Join Paul Gillies to explore Uncommon Law, Ancient Roads, and Other Ruminations on Vermont Legal History.
The 25 essays collected in this new book from the Vermont Historical Society examine the foundations of legal thought in Vermont, historical issues ranging from log drives to the keeping of sheep to blue laws, the state’s legal luminaries, and contemporary issues including ancient roads and Act 250.
Vermont was born in conflict and existed as an independent political community until becoming the 14th state in 1791. During those early years Vermonters had to chart their own course in matters of law. From these unique origins, the history of law in Vermont traces the evolution of social and economic developments over time and provides a fascinating lens for understanding the history of the Green Mountain State.

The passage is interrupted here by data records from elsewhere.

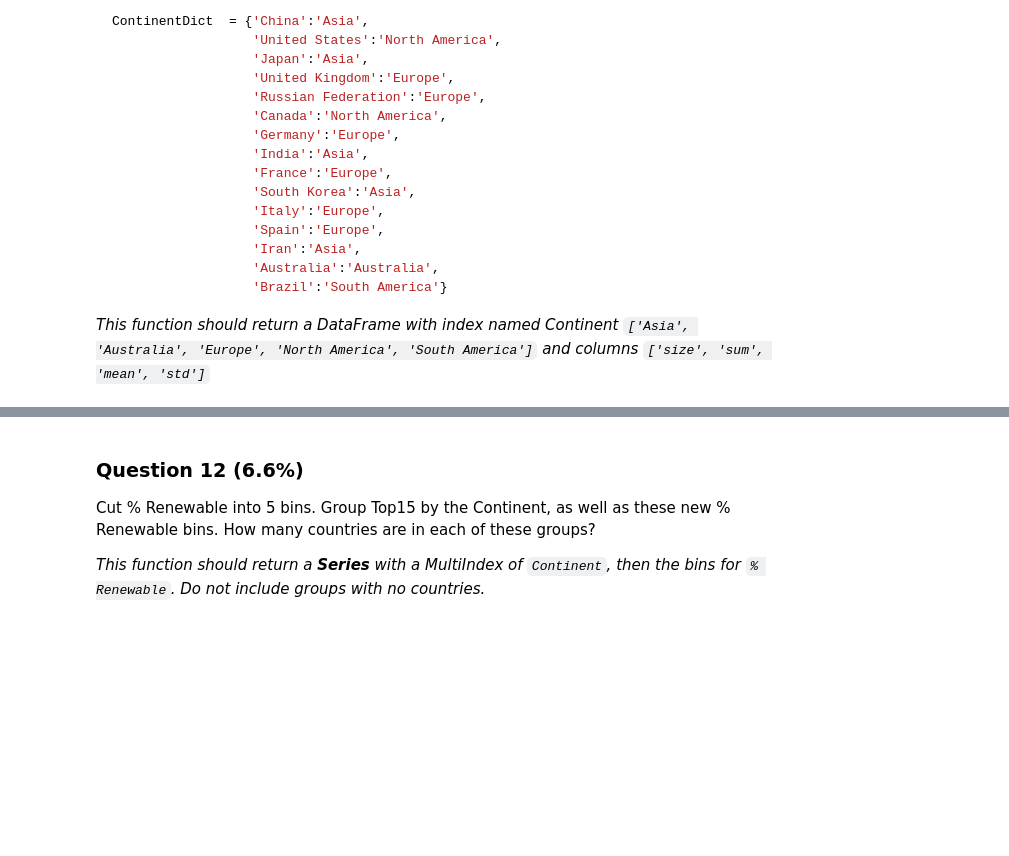
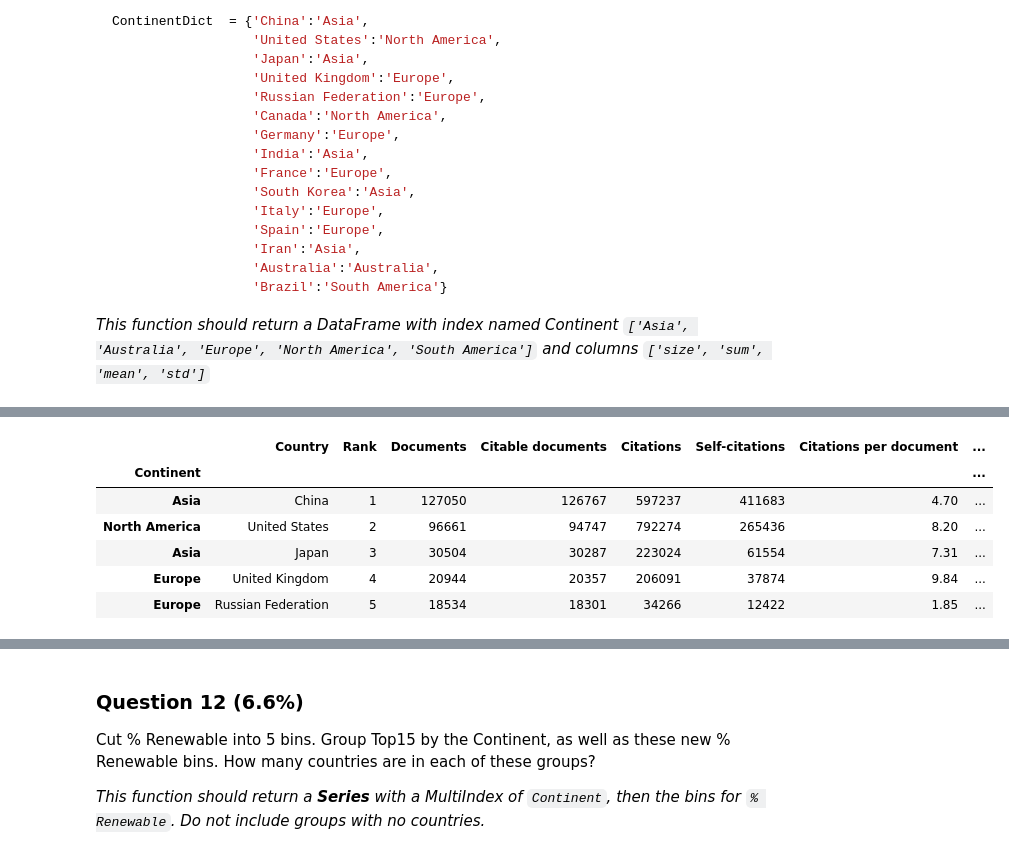
Before and after one commit to dmsmiley/100-pandas-puzzles, a Jupyter notebook: Assignment_3.ipynb, the cells around one changed output, grey strips where cells are left out. Drawn from its saved outputs; the diff is of its cells as text; code cells hidden in the pictures; blank space fills up the shorter version.

```diff
--- a/Assignment_3.ipynb
+++ b/Assignment_3.ipynb
@@ -333,0 +321,6 @@ def plot9():
+# %%
+new_df['Citable Per Capita'] = new_df["Citable documents"]/new_df['Population']
+new_df['Citable Per Capita'].apply(lambda x: '%.5f' % x)
+new_df['Citable Per Capita'] = new_df['Citable Per Capita'].astype(float)
+new_df['Energy Supply per Capita'] = new_df['Energy Supply per Capita'].astype(float)
+new_df['Citable Per Capita'].corr(new_df['Energy Supply per Capita'])
@@ -342,0 +334,4 @@ def answer_ten():
+# %%
+new_df['1/0 % Renew'] = [1 if x >= new_df['% Renewable'].median() else 0 for x in new_df['% Renewable']]
+highnew_df = new_df['1/0 % Renew'].sort_values()
+highnew_df
@@ -369,0 +379,23 @@ def answer_eleven():
+# %%
+newer_df = new_df.reset_index()
+# %%
+ContinentDict  = {'China':'Asia',
+                  'United States':'North America',
+                  'Japan':'Asia',
+                  'United Kingdom':'Europe',
+                  'Russian Federation':'Europe',
+                  'Canada':'North America',
+                  'Germany':'Europe',
+                  'India':'Asia',
+                  'France':'Europe',
+                  'South Korea':'Asia',
+                  'Italy':'Europe',
+                  'Spain':'Europe',
+                  'Iran':'Asia',
+                  'Australia':'Australia',
+                  'Brazil':'South America'}
+
+newer_df['Continent'] = [ContinentDict[country] for country in newer_df['Country']]
+
+
+newer_df.head()
@@ -369,0 +409,11 @@ def answer_eleven():
+# %%
+newer_df = newer_df.set_index('Continent')
+newer_df.head()
+# %% [output]
+|  | Country | Rank | Documents | Citable documents | Citations | Self-citations | Citations per document | ... |
+| Continent |  |  |  |  |  |  |  | ... |
+| Asia | China | 1 | 127050 | 126767 | 597237 | 411683 | 4.70 | ... |
+| North America | United States | 2 | 96661 | 94747 | 792274 | 265436 | 8.20 | ... |
+| Asia | Japan | 3 | 30504 | 30287 | 223024 | 61554 | 7.31 | ... |
+| Europe | United Kingdom | 4 | 20944 | 20357 | 206091 | 37874 | 9.84 | ... |
+| Europe | Russian Federation | 5 | 18534 | 18301 | 34266 | 12422 | 1.85 | ... |
```
Also changed, not shown: parts of 25 cells of this notebook.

Former Governor James Douglas says, “Everyone interested in how we evolved into such a special place needs to read this book.”
Paul S. Gillies is a partner in the Montpelier law firm of Tarrant, Gillies, Merriman & Richardson. He co-edited The Records of the Vermont Council of Censors (1991) with D. Gregory Sanford, and wrote A Book of Opinions (1993) with James H. Douglas and A Place to Pass Through: Berlin, Vermont 1820–1991 (1992). He is a co-founder of the Vermont Judicial History Society and the Vermont Institute for Government. A former Vermont Deputy Secretary of State, he is presently Moderator of the Town of Berlin.